For example, a business may buy or build an office building, and use it for many years. The business then relocates to a newer, bigger building elsewhere. The original office building may be a bit rundown but it still has value. The cost of the building, minus its resale value, is spread out over the predicted life of the building, with a portion of the cost being expensed in each accounting year.
Depreciation of some fixed assets can be done on an accelerated basis, meaning that a larger portion of the asset’s value is expensed in the early years of the asset’s life. Vehicles are typically depreciated on an accelerated basis.
Depletion is another way that the cost of business assets can be established in certain cases. It is relevant only to the valuation of natural resources.
For example, an oil well has a finite life before all of the oil is pumped out. Therefore, the oil well’s setup costs can be spread out over the predicted life of the well.
The two basic forms of depletion allowance are percentage depletion and cost depletion. The percentage depletion method allows a business to assign a fixed percentage of depletion to the gross income received from extracting natural resources. The cost depletion method takes into account the basis of the property, the total recoverable reserves, and the number of units sold.
The Common Factor
With depreciation, amortization, and depletion all are non-cash expenses.
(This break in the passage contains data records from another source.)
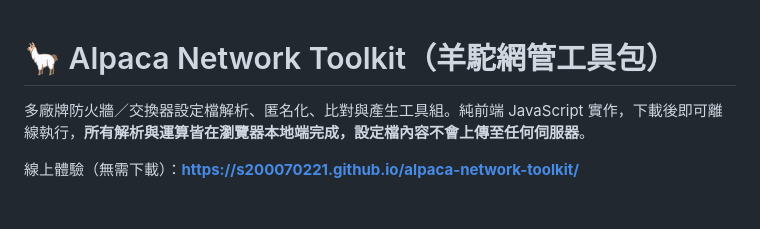
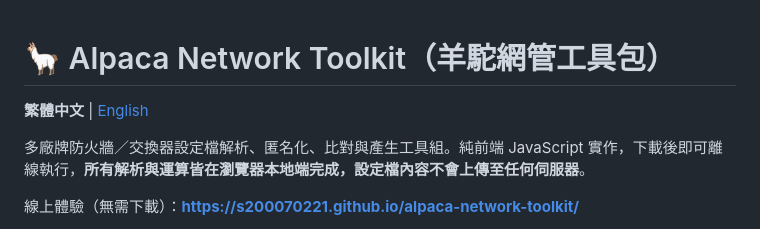
Before and after one commit to s200070221/alpaca-network-toolkit, a Markdown page: README.md, the part around the change. GitHub-like rendering; blank space fills up the shorter version.

Commit message:
新增英文 README（README.en.md），中文 README 加上語言切換連結

```diff
--- a/README.md
+++ b/README.md
@@ -1,4 +1,6 @@
 # 🦙 Alpaca Network Toolkit（羊駝網管工具包）
+
+**繁體中文** | [English](README.en.md)
 
 多廠牌防火牆／交換器設定檔解析、匿名化、比對與產生工具組。純前端 JavaScript 實作，下載後即可離線執行，**所有解析與運算皆在瀏覽器本地端完成，設定檔內容不會上傳至任何伺服器**。
 
```
Also changed, not shown: README.en.md (added, +42 -0 lines).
That is, no cash is spent in the years for which they are expensed.
In some countries, including Canada, the terms amortization and depreciation are often used interchangeably to refer to tangible and intangible assets.
Correction—Jan. 20, 2022: An earlier version of this article erroneously listed land as an asset that could be depreciated. Land can never be depreciated, according to the IRS.